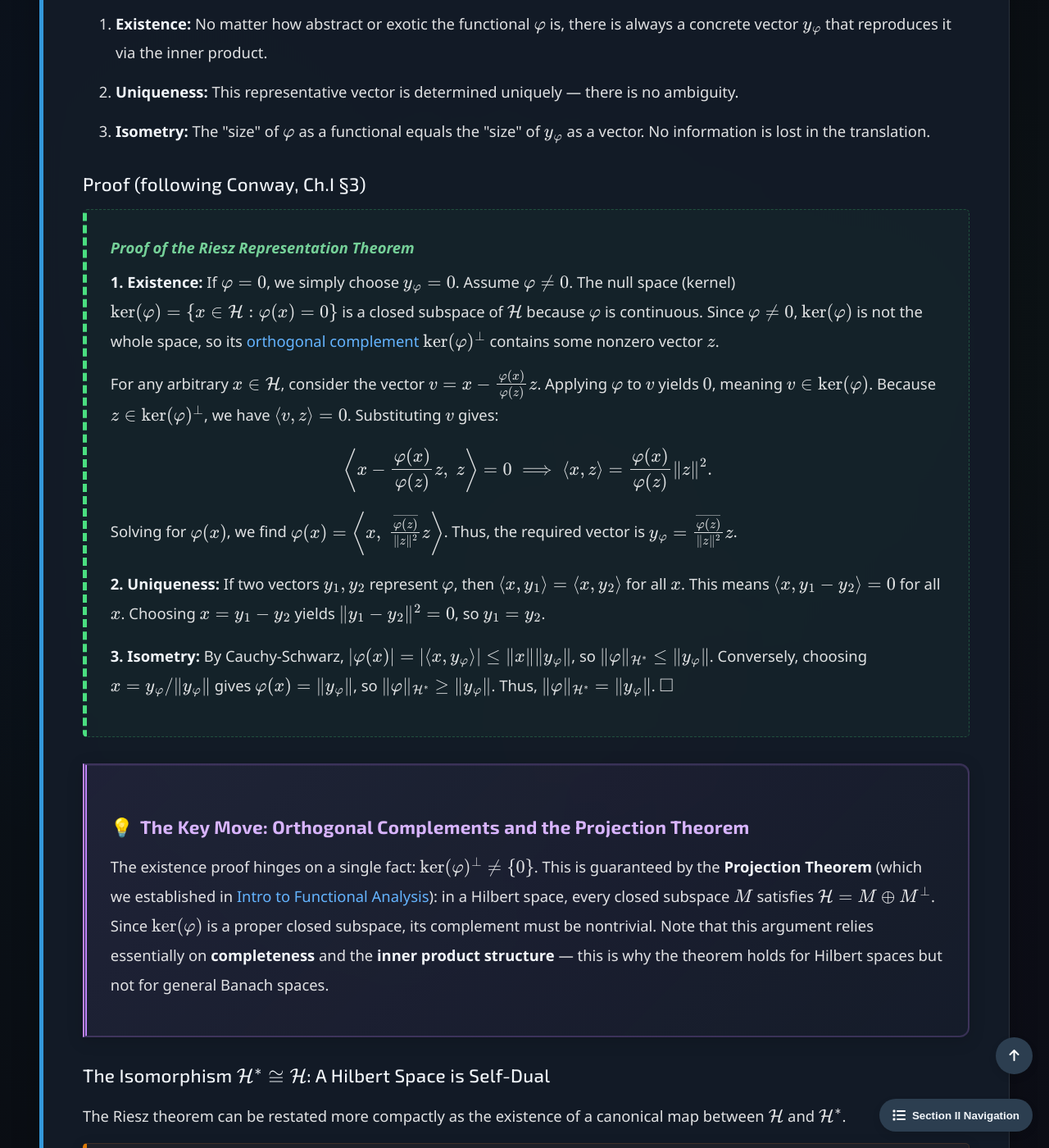
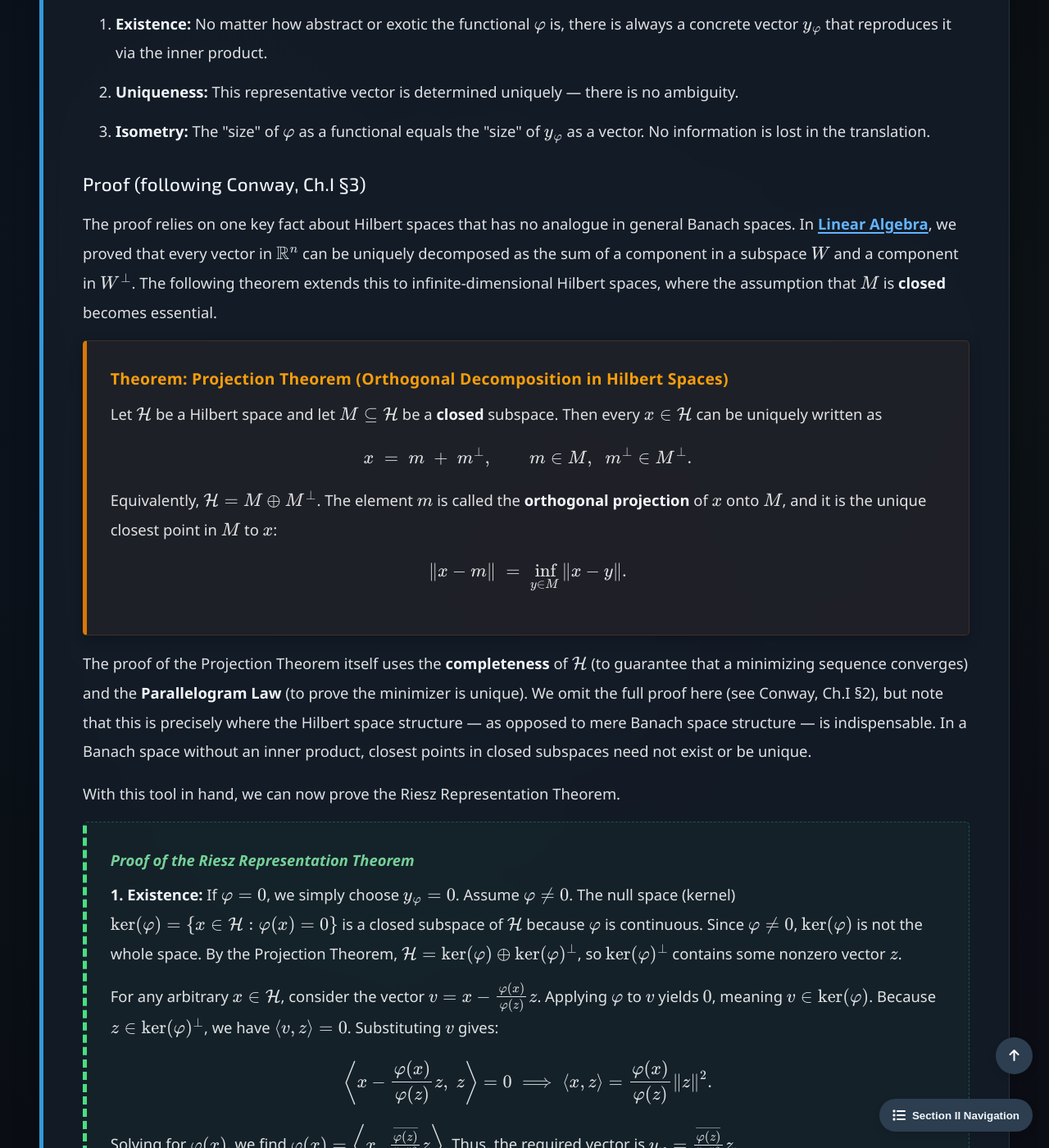
Before and after one commit to Yusukey01/yusukey01.github.io, a Jekyll site: the page built from Mathematics/Calculus/dual_spaces.html, in a window 1280 px wide and 1400 px high, scrolled down 4446 px. Shown: the whole window at 82% size. Built offline with Jekyll 4.4.1, drawn with Linux system fonts in a browser that asks for light colours; some of the changed text lies outside the part shown.

Commit message:
fixed explanations

```diff
--- a/Mathematics/Calculus/dual_spaces.html
+++ b/Mathematics/Calculus/dual_spaces.html
@@ -244,14 +244,51 @@ noindex: true
 
                 <h3>Proof (following Conway, Ch.I §3)</h3>
 
+                <p>
+                    The proof relies on one key fact about Hilbert spaces that has no analogue in general Banach spaces.
+                    In <a href="../Linear_algebra/orthogonality.html#proj"><strong>Linear Algebra</strong></a>,
+                    we proved that every vector in \(\mathbb{R}^n\) can be uniquely decomposed as the sum of a component
+                    in a subspace \(W\) and a component in \(W^\perp\). The following theorem extends this to
+                    infinite-dimensional Hilbert spaces, where the assumption that \(M\) is <strong>closed</strong> becomes essential.
+                </p>
+
+                <div class="theorem">
+                    <span class="theorem-title">Theorem: Projection Theorem (Orthogonal Decomposition in Hilbert Spaces)</span>
+                    <p>
+                        Let \(\mathcal{H}\) be a Hilbert space and let \(M \subseteq \mathcal{H}\) be a <strong>closed</strong> subspace.
+                        Then every \(x \in \mathcal{H}\) can be uniquely written as
+                        \[
+                        x \;=\; m \;+\; m^\perp, \qquad m \in M,\;\; m^\perp \in M^\perp.
+                        \]
+                        Equivalently, \(\mathcal{H} = M \oplus M^\perp\). The element \(m\) is called the
+                        <strong>orthogonal projection</strong> of \(x\) onto \(M\), and it is the unique closest point
+                        in \(M\) to \(x\):
+                        \[
+                        \|x - m\| \;=\; \inf_{y \in M} \|x - y\|.
+                        \]
+                    </p>
+                </div>
+
+                <p>
+                    The proof of the Projection Theorem itself uses the <strong>completeness</strong> of \(\mathcal{H}\)
+                    (to guarantee that a minimizing sequence converges) and the <strong>Parallelogram Law</strong>
+                    (to prove the minimizer is unique). We omit the full proof here (see Conway, Ch.I §2),
+                    but note that this is precisely where the Hilbert space structure — as opposed to mere Banach space structure — is indispensable.
+                    In a Banach space without an inner product, closest points in closed subspaces need not exist or be unique.
+                </p>
+
+                <p>
+                    With this tool in hand, we can now prove the Riesz Representation Theorem.
+                </p>
+
                 <div class="proof">
                     <span class="proof-title">Proof of the Riesz Representation Theorem</span>
                     <p>
                         <strong>1. Existence:</strong> If \(\varphi = 0\), we simply choose \(y_\varphi = 0\).
                         Assume \(\varphi \neq 0\). The null space (kernel) \(\ker(\varphi) = \{x \in \mathcal{H} : \varphi(x) = 0\}\)
                         is a closed subspace of \(\mathcal{H}\) because \(\varphi\) is continuous. Since \(\varphi \neq 0\),
-                        \(\ker(\varphi)\) is not the whole space, so its <a href="../Linear_algebra/orthogonality.html#complement">orthogonal complement</a>
-                        \(\ker(\varphi)^\perp\) contains some nonzero vector \(z\).
+                        \(\ker(\varphi)\) is not the whole space. By the Projection Theorem, \(\mathcal{H} = \ker(\varphi) \oplus \ker(\varphi)^\perp\),
+                        so \(\ker(\varphi)^\perp\) contains some nonzero vector \(z\).
                     </p>
                     <p>
                         For any arbitrary \(x \in \mathcal{H}\), consider the vector \(v = x - \frac{\varphi(x)}{\varphi(z)}z\).
@@ -274,16 +311,23 @@ noindex: true
                 </div>
 
                 <div class="insight-box">
-                    <h3>The Key Move: Orthogonal Complements and the Projection Theorem</h3>
+                    <h3>Why Hilbert, Not Banach?</h3>
                     <p>
-                        The existence proof hinges on a single fact: \(\ker(\varphi)^\perp \neq \{0\}\).
-                        This is guaranteed by the <strong>Projection Theorem</strong>
-                        (which we established in <a href="intro_analysis.html#hilbert">Intro to Functional Analysis</a>):
-                        in a Hilbert space, every closed subspace \(M\) satisfies \(\mathcal{H} = M \oplus M^\perp\).
-                        Since \(\ker(\varphi)\) is a proper closed subspace, its complement must be nontrivial.
-                        Note that this argument relies essentially on <strong>completeness</strong> and the
-                        <strong>inner product structure</strong> — this is why the theorem holds for Hilbert spaces
-                        but not for general Banach spaces.
+                        Let us highlight exactly where each assumption was used in the proof above:
+                    </p>
+                    <ol style="padding-left: 40px;">
+                        <li><strong>Continuity of \(\varphi\):</strong> Guarantees that \(\ker(\varphi)\) is closed
+                            (the preimage of the closed set \(\{0\}\)).</li>
+                        <li><strong>Inner product (Hilbert structure):</strong> Enables the Projection Theorem
+                            (\(\mathcal{H} = M \oplus M^\perp\)), which produces the nonzero
+                            \(z \in \ker(\varphi)^\perp\).</li>
+                        <li><strong>Completeness:</strong> Required by the Projection Theorem itself
+                            (the minimizing sequence must converge).</li>
+                    </ol>
+                    <p>
+                        In a general Banach space, we have continuity but lack the inner product. Without orthogonal complements,
+                        the entire construction collapses — there is no canonical way to "represent" a functional as an element
+                        of the space. This is why the Riesz theorem is specific to Hilbert spaces.
                     </p>
                 </div>
 
```
Also changed, not shown: data/curriculum.json.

> [Work instructions]
Which lines of the data above contain the string "class"? Copy each of them.

> [Written answer]
+                <div class="theorem">
+                    <span class="theorem-title">Theorem: Projection Theorem (Orthogonal Decomposition in Hilbert Spaces)</span>
                 <div class="proof">
                     <span class="proof-title">Proof of the Riesz Representation Theorem</span>
                 <div class="insight-box">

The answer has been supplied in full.